Your vocal variety

By Marcia Harris

“Watch your tone”, you often heard as child.

Those were the words of a wise parent or grandparent who had learned from life’s experience that a positive tone will open doors of opportunity while a negative tone of impatience, anger, or arrogance will close that same door.

I have learned that It’s not “what” you say but “how” you say it that touches the heart and minds of others.

Following an inspirational seminar, a young participant asked an internationally known speaker how did he develop the ability to express his thoughts in a variety of tones and pauses with great emphasis on key words that inspire his audiences over and over again. The passionate speaker replied “I don’t have an answer for you. I have never thought about it.”

In the next moment I found myself speaking up because the internationally known speaker had inspired me as well. His voice spoke to the depths of my heart, soul, and mind.

My inner voice would not allow me to be silent and urged me to share what I felt and observed.

“You see”, I began, based on research and studies, I believe it all begins in your amazing brain (your 100 billion neurons). Your amazing brain has the ability to store decades of memories. It not only stores your memories with descriptive actions and images, it stores your emotions at the time as well.

Therefore, when you recall an event or person that impacted your life, your various emotions of joy, jealousy, excitement, disappointment, acknowledgment, relief, regret, happiness, sadness, fear, encouragement, anger, gratefulness, depression, nervousness, confidence, anxiousness, paranoia, and many more of the 300 universal emotions are recalled to make your memory complete. Your emotions (stored in the limbic system of your amazing brain) then connect to your memory of the tone associated with your emotion at the time of the event.

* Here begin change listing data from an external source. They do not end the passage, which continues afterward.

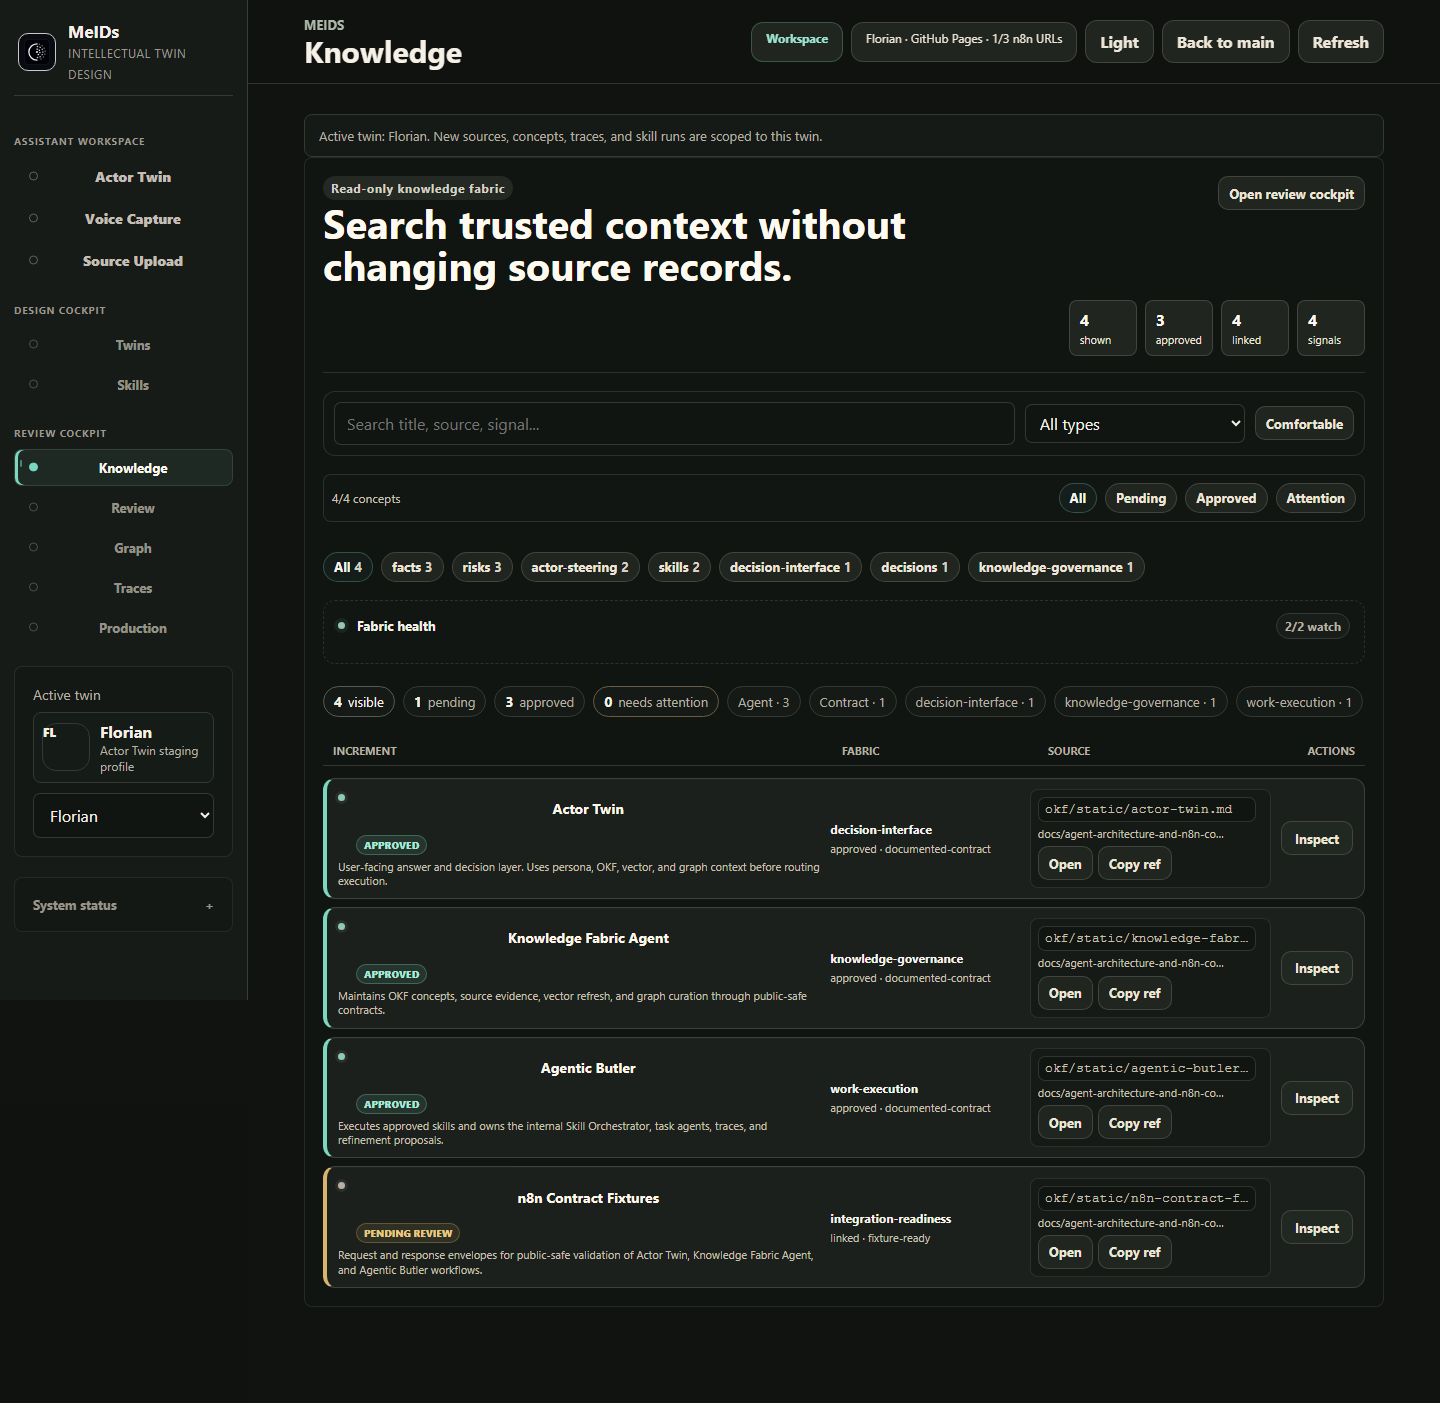
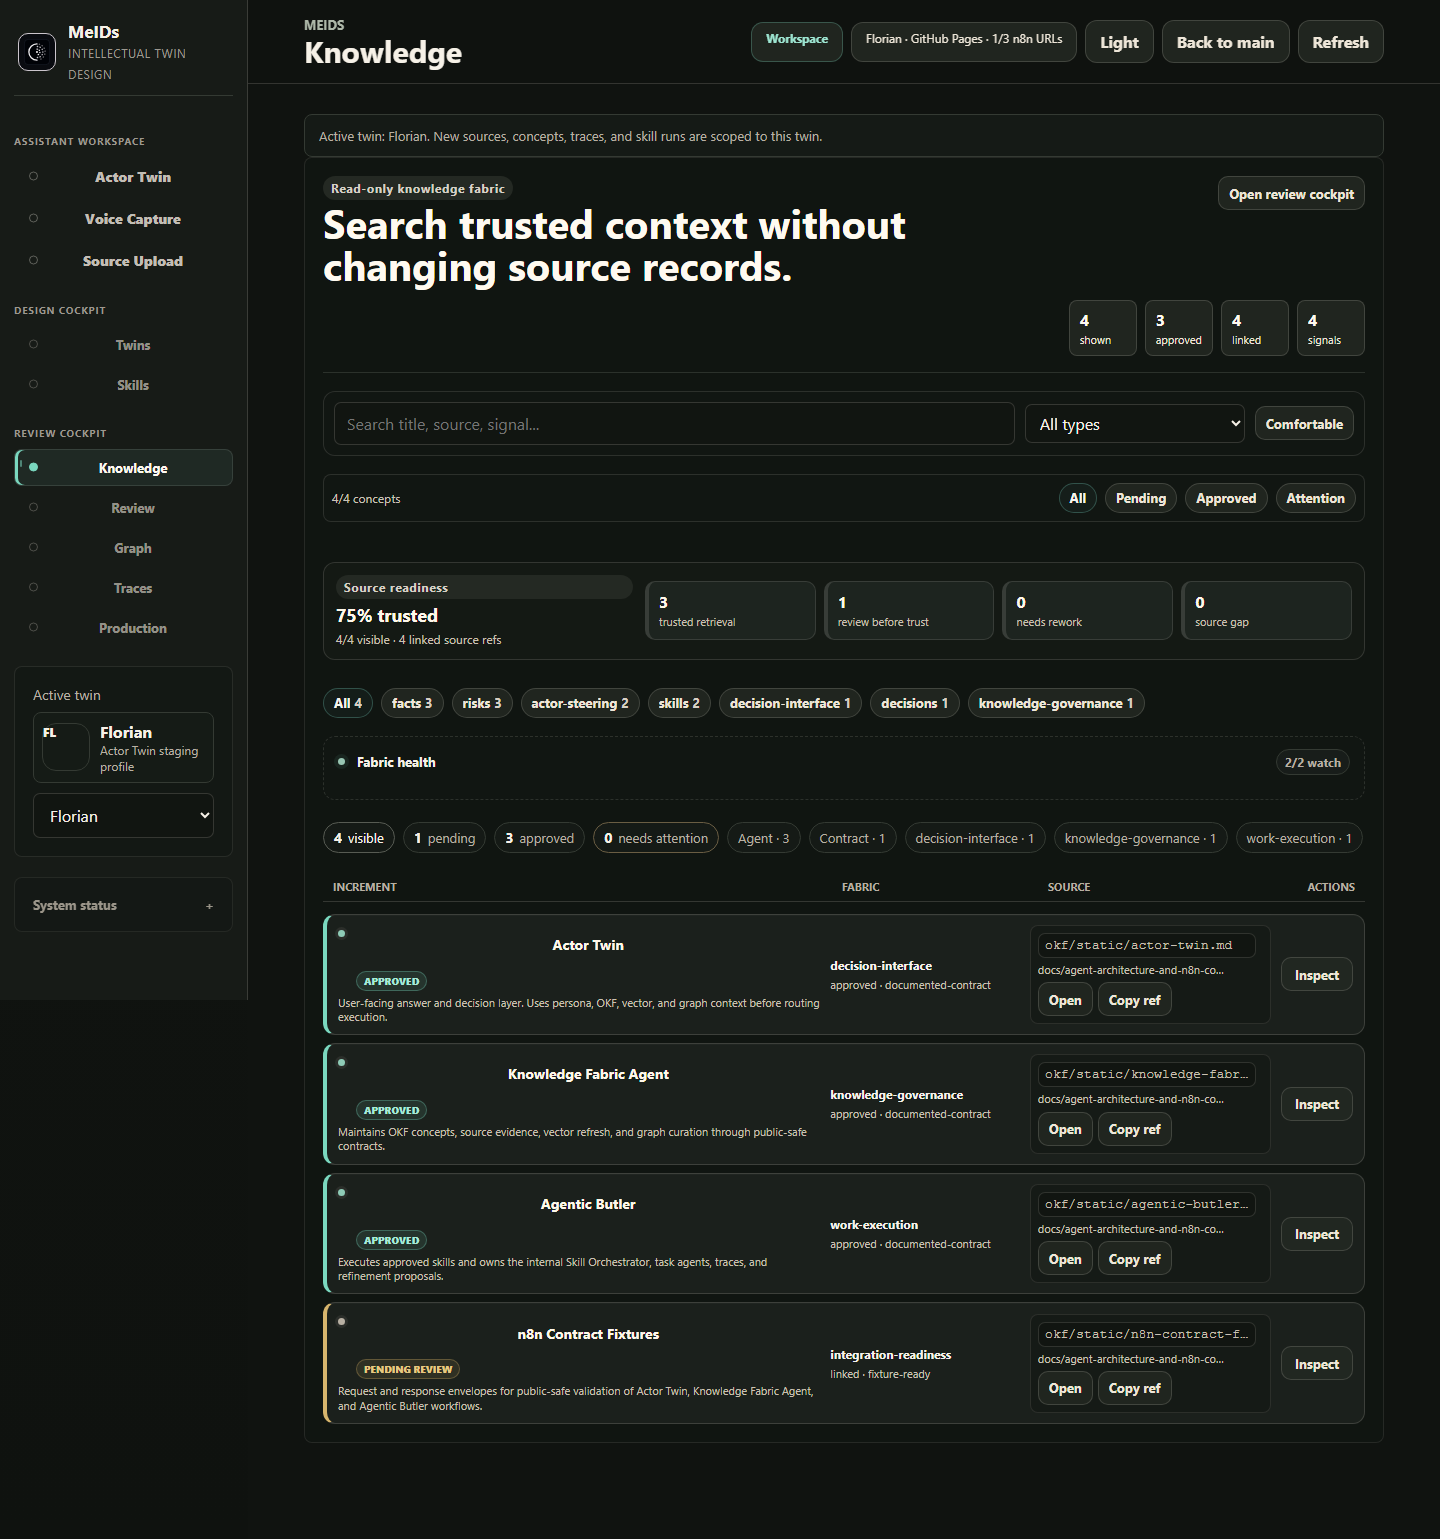
Add knowledge source readiness strip

diff --git a/frontend/app.js b/frontend/app.js
@@ -14812,6 +14812,7 @@ function renderConcepts() {
   renderConceptAtlasSummary(state.concepts, concepts);
   renderConceptHealthClusters(state.concepts);
   renderConceptOverview(concepts);
+  renderKnowledgeSourceReadiness(state.concepts, concepts);
   if (!concepts.length) {
     list.innerHTML = renderEmptyState("No concepts match the current filters.");
     return;
@@ -14872,6 +14873,51 @@ function renderKnowledgeFabric(fabric) {
       <span>${escapeHtml(fabric.actor_signal || "domain-memory")}</span>
       <small>${escapeHtml(fabric.okf_maturity || "extracted")} · ${escapeHtml(fabric.evidence_strength || "unlinked")}</small>
     </div>
+  `;
+}
+
+function renderKnowledgeSourceReadiness(allConcepts = [], visibleConcepts = []) {
+  const target = $("#knowledgeSourceReadiness");
+  if (!target) return;
+  const totals = knowledgeSourceReadinessSummary(allConcepts);
+  const visible = knowledgeSourceReadinessSummary(visibleConcepts);
+  const readiness = totals.total ? Math.round((totals.approved / totals.total) * 100) : 0;
+  target.innerHTML = `
+    <div class="knowledge-source-readiness-main">
+      <span class="badge">Source readiness</span>
+      <strong>${escapeHtml(`${readiness}% trusted`)}</strong>
+      <small>${escapeHtml(`${visible.total}/${totals.total} visible · ${totals.linked} linked source refs`)}</small>
+    </div>
+    <div class="knowledge-source-readiness-grid">
+      ${renderKnowledgeSourceReadinessItem("approved", totals.approved, "trusted retrieval")}
+      ${renderKnowledgeSourceReadinessItem("pending", totals.pending, "review before trust")}
+      ${renderKnowledgeSourceReadinessItem("attention", totals.attention, "needs rework")}
+      ${renderKnowledgeSourceReadinessItem("unlinked", totals.unlinked, "source gap")}
+    </div>
+  `;
+}
+
+function knowledgeSourceReadinessSummary(concepts = []) {
+  return concepts.reduce((summary, concept) => {
+    const reviewState = concept.review_state || "pending-review";
+    const fabric = conceptFabric(concept);
+    const sourceRef = concept.source_deep_link || concept.source_anchor || concept.evidence_path || concept.source_path || "";
+    summary.total += 1;
+    if (reviewState === "approved") summary.approved += 1;
+    if (["pending-review", "candidate", "draft"].includes(reviewState)) summary.pending += 1;
+    if (["needs-rework", "rejected"].includes(reviewState)) summary.attention += 1;
+    if (sourceRef) summary.linked += 1;
+    if (!sourceRef || ["", "unlinked", "missing"].includes(String(fabric.evidence_strength || "").toLowerCase())) summary.unlinked += 1;
+    return summary;
+  }, { total: 0, approved: 0, pending: 0, attention: 0, linked: 0, unlinked: 0 });
+}
+
+function renderKnowledgeSourceReadinessItem(kind, value, label) {
+  return `
+    <span class="${safeGraphClass(kind)}">
+      <strong>${escapeHtml(value)}</strong>
+      <small>${escapeHtml(label)}</small>
+    </span>
   `;
 }
 

diff --git a/frontend/styles.css b/frontend/styles.css
@@ -6784,6 +6784,79 @@ body.theme-dark .knowledge-source-affordances button:hover {
   padding: 5px 8px;
 }
 
+.knowledge-source-readiness {
+  align-items: center;
+  border: 1px solid color-mix(in srgb, var(--line) 82%, transparent);
+  border-radius: 12px;
+  background: color-mix(in srgb, var(--surface-quiet) 86%, transparent);
+  display: grid;
+  gap: 12px;
+  grid-template-columns: minmax(190px, 0.42fr) minmax(0, 1fr);
+  margin: 10px 0;
+  padding: 12px;
+}
+
+.knowledge-source-readiness:empty {
+  display: none;
+}
+
+.knowledge-source-readiness-main {
+  display: grid;
+  gap: 4px;
+}
+
+.knowledge-source-readiness-main strong {
+  color: var(--ink);
+  font-size: 18px;
+}
+
+.knowledge-source-readiness-main small {
+  color: var(--muted);
+  font-size: 12px;
+}
+
+.knowledge-source-readiness-grid {
+  display: grid;
+  gap: 8px;
+  grid-template-columns: repeat(4, minmax(0, 1fr));
+}
+
+.knowledge-source-readiness-grid span {
+  border: 1px solid color-mix(in srgb, var(--line) 78%, transparent);
+  border-left: 4px solid color-mix(in srgb, var(--muted) 36%, transparent);
+  border-radius: 10px;
+  background: color-mix(in srgb, var(--surface) 90%, transparent);
+  display: grid;
+  gap: 3px;
+  min-width: 0;
+  padding: 9px 10px;
+}
+
+.knowledge-source-readiness-grid span.approved {
+  border-left-color: #34c795;
+}
+
+.knowledge-source-readiness-grid span.pending {
+  border-left-color: #d7a84f;
+}
+
+.knowledge-source-readiness-grid span.attention,
+.knowledge-source-readiness-grid span.unlinked {
+  border-left-color: #d9826b;
+}
+
+.knowledge-source-readiness-grid strong {
+  color: var(--ink);
+  font-size: 16px;
+}
+
+.knowledge-source-readiness-grid small {
+  color: var(--muted);
+  font-size: 11px;
+  line-height: 1.3;
+  overflow-wrap: anywhere;
+}
+
 body.theme-dark .knowledge-browser-panel {
   background:
     linear-gradient(180deg, rgba(18, 22, 19, 0.92), rgba(15, 18, 16, 0.92));
@@ -6877,7 +6950,32 @@ body.theme-dark .knowledge-source-affordances button:hover {
   color: #b9f3e6;
 }
 
+body.theme-dark .knowledge-source-readiness {
+  background: rgba(21, 26, 22, 0.84);
+  border-color: rgba(241, 235, 224, 0.14);
+}
+
+body.theme-dark .knowledge-source-readiness-main strong,
+body.theme-dark .knowledge-source-readiness-grid strong {
+  color: #fff8ea;
+}
+
+body.theme-dark .knowledge-source-readiness-main small,
+body.theme-dark .knowledge-source-readiness-grid small {
+  color: #c9c0b3;
+}
+
+body.theme-dark .knowledge-source-readiness-grid span {
+  background: #1d241f;
+  border-color: rgba(241, 235, 224, 0.13);
+}
+
 @media (max-width: 900px) {
+  .knowledge-source-readiness,
+  .knowledge-source-readiness-grid {
+    grid-template-columns: minmax(0, 1fr);
+  }
+
   .knowledge-source-affordances {
     display: grid;
     grid-template-columns: repeat(2, minmax(0, 1fr));

diff --git a/frontend/index.html b/frontend/index.html
@@ -468,6 +468,7 @@
               <button class="filter-chip" type="button" data-concept-review="approved">Approved</button>
               <button class="filter-chip" type="button" data-concept-review="needs-attention">Attention</button>
             </div>
+            <div id="knowledgeSourceReadiness" class="knowledge-source-readiness" aria-label="Knowledge source readiness"></div>
             <div id="conceptProfileFacets" class="knowledge-signal-strip" aria-label="Actor fabric filters"></div>
             <details class="knowledge-health-panel diagnostics-panel" aria-label="Knowledge fabric health">
               <summary>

As you share your story or make a statement, you subconsciously recall your event as well as your tone and any background noise or music when describing your meaningful experience. Your amazing brain does an excellent job of replaying your memory, pleasant or unpleasant. Remember your first dance or date (the place, images, and your favorite song). Remember, the song and images of a home going service for a loved one?

With events that impact your heart, soul, and mind come the images and the emotions which create voice variety when sharing your story or making a statement which connects you to a past experience.

I encourage you this month to remember it’s not “what” you say but “how” you say it that creates vocal variety in your story or statement of request.

Your vocal variety can inspire or discourage. Your vocal variety can open or close doors of opportunity.

The choice is yours. I encourage you to learn from your past memories and responses. It’s not “what” you say, but “how” you say it!

To learn more about your amazing brain, read “How the Brain Learns” (David A.Sousa), “The New Science of Learning” ( Terry Doyle and Todd Zakrajsek) as well as the “Good Book” which discusses the power of the tongue and a reminder that there is nothing new under the sun.

Have a great month of change!

To share your story or comment contact Marcia Harris today at 7403538056, , or

By Marcia Harris

To share your story of comment, contact Marcia Harris at 740 353 8056, or

To share your story of comment, contact Marcia Harris at 740 353 8056, or